Published

Journal Article

PURPOSE: High myopia is a common complex-trait eye disorder, with implications for blindness due to increased risk of retinal detachment, macular degeneration, premature cataracts, and glaucoma. Mapping studies have identified at least four loci for nonsyndromic autosomal dominant high myopia at 18p11.31, 12q22-q23, 17q21-q23, and 7q36. The smallest haplotyped interval for these loci is that of the MYP2 locus on 18p11.31. Recently, the transforming growth beta-induced factor (TGIF) gene was reported to be a candidate gene for MYP2-associated high myopia in single-nucleotide polymorphism studies. The purpose of this study was to determine whether DNA sequence variants in the human TGIF gene are causally related to MYP2-associated high myopia. METHODS: The protein coding regions and intron-exon boundaries of the human TGIF gene were sequenced using genomic DNA samples from MYP2 individuals (affected, unaffected) and external control subjects. The TGIF model used was the April 20, 2003, human genome National Center for Biotechnology Information (NCBI) build 33, which has 10 exons and encodes eight transcript variants. Polymorphic sequence changes were compared to those in the previous report. Reverse-transcription polymerase chain reaction (RT-PCR) was performed to validate TGIF gene expression in ocular tissues. RESULTS: A total of 21 polymorphisms of TGIF were found by direct sequencing: 3 were missense, 2 were silent, 10 were not translated, 4 were intronic, and 2 were homozygous deletions. The 3 missense allelic variants were localized to exon 10 at positions 236C-->T(Pro-->Leu), 244C-->T(Pro-->Ser), and 245C-->T(Pro-->Leu). Silent mutations were observed in exon 10 at positions 177A-->G, 333C-->T. Ten polymorphisms were novel. No sequence alterations were exclusively associated with the affected disease phenotype. RT-PCR results confirmed expression of TGIF in RNA samples derived from human sclera, cornea, optic nerve, and retina. CONCLUSIONS: TGIF is a known candidate gene for MYP2-associated high myopia, based on its mapped location within the MYP2 interval. Mutation analysis of the encoded TGIF gene for MYP2 autosomal dominant high myopia did not identify sequence alterations associated with the disease phenotype. Further studies of MYP2 candidate genes are needed to determine the gene that causes of this potentially blinding disorder.

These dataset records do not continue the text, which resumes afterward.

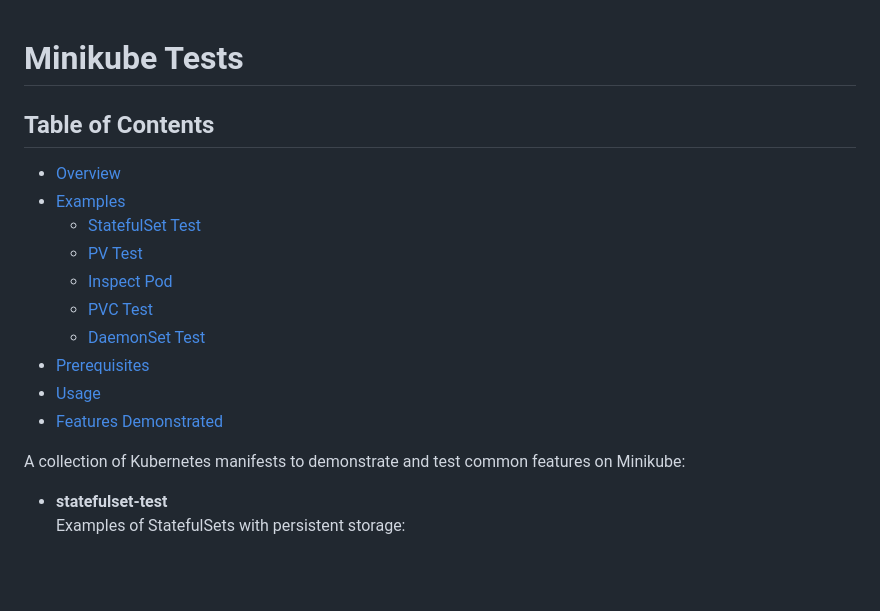
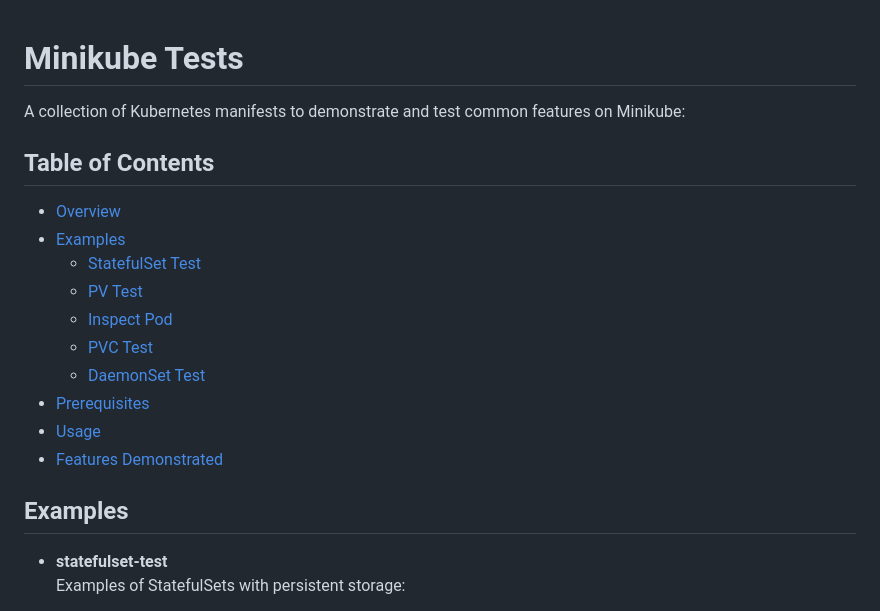
Before and after one commit to abhishekpanda0620/minikube-tests, a Markdown page: Readme.md, the part around one of its changes. Rendered like a GitHub page; blank space fills up the shorter version.

```diff
--- a/Readme.md
+++ b/Readme.md
@@ -1,4 +1,6 @@
 # Minikube Tests
+
+A collection of Kubernetes manifests to demonstrate and test common features on Minikube:
 
 ## Table of Contents
 - [Overview](#minikube-tests)
@@ -12,7 +14,7 @@
 - [Usage](#usage)
 - [Features Demonstrated](#features-demonstrated)
 
-A collection of Kubernetes manifests to demonstrate and test common features on Minikube:
+## Examples
 
 - **statefulset-test**
     Examples of StatefulSets with persistent storage:
```
Also changed, not shown: other parts of Readme.md (+1 -1 lines).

Full Text

Duke Authors

Cited Authors

  • Scavello, GS; Paluru, PC; Ganter, WR; Young, TL

Published Date

  • July 1, 2004

Published In

Volume / Issue

  • 45 / 7

Start / End Page

  • 2091 - 2097

PubMed ID

  • 15223781

Pubmed Central ID

  • 15223781

International Standard Serial Number (ISSN)

  • 0146-0404

Digital Object Identifier (DOI)

  • 10.1167/iovs.03-0933

Language

  • eng

Conference Location

  • United States